### Exercise brief
For every record, give an exact copy that has no pictures in it.

### Records supplied
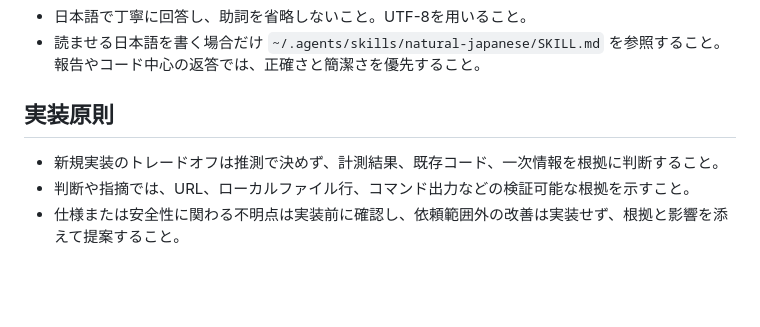
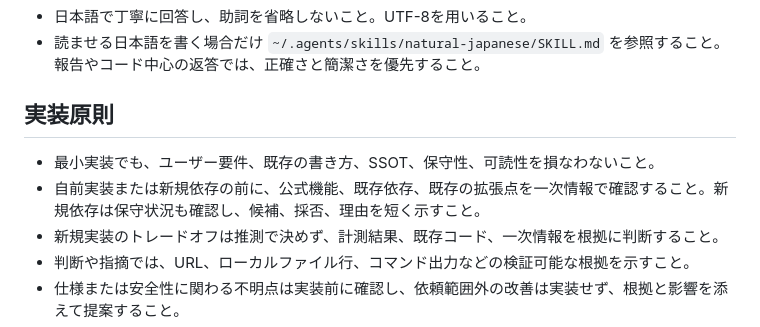
Before and after one commit to sota411/codex-config, a Markdown page: AGENTS.md, the part around the change. GitHub-like rendering; blank space fills up the shorter version.

Commit message:
fix: Ponytailと重複しない実装原則を復元

```diff
--- a/AGENTS.md
+++ b/AGENTS.md
@@ -5,6 +5,8 @@
 - 読ませる日本語を書く場合だけ `~/.agents/skills/natural-japanese/SKILL.md` を参照すること。報告やコード中心の返答では、正確さと簡潔さを優先すること。
 
 ## 実装原則
+- 最小実装でも、ユーザー要件、既存の書き方、SSOT、保守性、可読性を損なわないこと。
+- 自前実装または新規依存の前に、公式機能、既存依存、既存の拡張点を一次情報で確認すること。新規依存は保守状況も確認し、候補、採否、理由を短く示すこと。
 - 新規実装のトレードオフは推測で決めず、計測結果、既存コード、一次情報を根拠に判断すること。
 - 判断や指摘では、URL、ローカルファイル行、コマンド出力などの検証可能な根拠を示すこと。
 - 仕様または安全性に関わる不明点は実装前に確認し、依頼範囲外の改善は実装せず、根拠と影響を添えて提案すること。
```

### Task solution
Before and after one commit to sota411/codex-config, a Markdown page: AGENTS.md, the part around the change. GitHub-like rendering; blank space fills up the shorter version.

Commit message:
fix: Ponytailと重複しない実装原則を復元

```diff
--- a/AGENTS.md
+++ b/AGENTS.md
@@ -5,6 +5,8 @@
 - 読ませる日本語を書く場合だけ `~/.agents/skills/natural-japanese/SKILL.md` を参照すること。報告やコード中心の返答では、正確さと簡潔さを優先すること。
 
 ## 実装原則
+- 最小実装でも、ユーザー要件、既存の書き方、SSOT、保守性、可読性を損なわないこと。
+- 自前実装または新規依存の前に、公式機能、既存依存、既存の拡張点を一次情報で確認すること。新規依存は保守状況も確認し、候補、採否、理由を短く示すこと。
 - 新規実装のトレードオフは推測で決めず、計測結果、既存コード、一次情報を根拠に判断すること。
 - 判断や指摘では、URL、ローカルファイル行、コマンド出力などの検証可能な根拠を示すこと。
 - 仕様または安全性に関わる不明点は実装前に確認し、依頼範囲外の改善は実装せず、根拠と影響を添えて提案すること。
```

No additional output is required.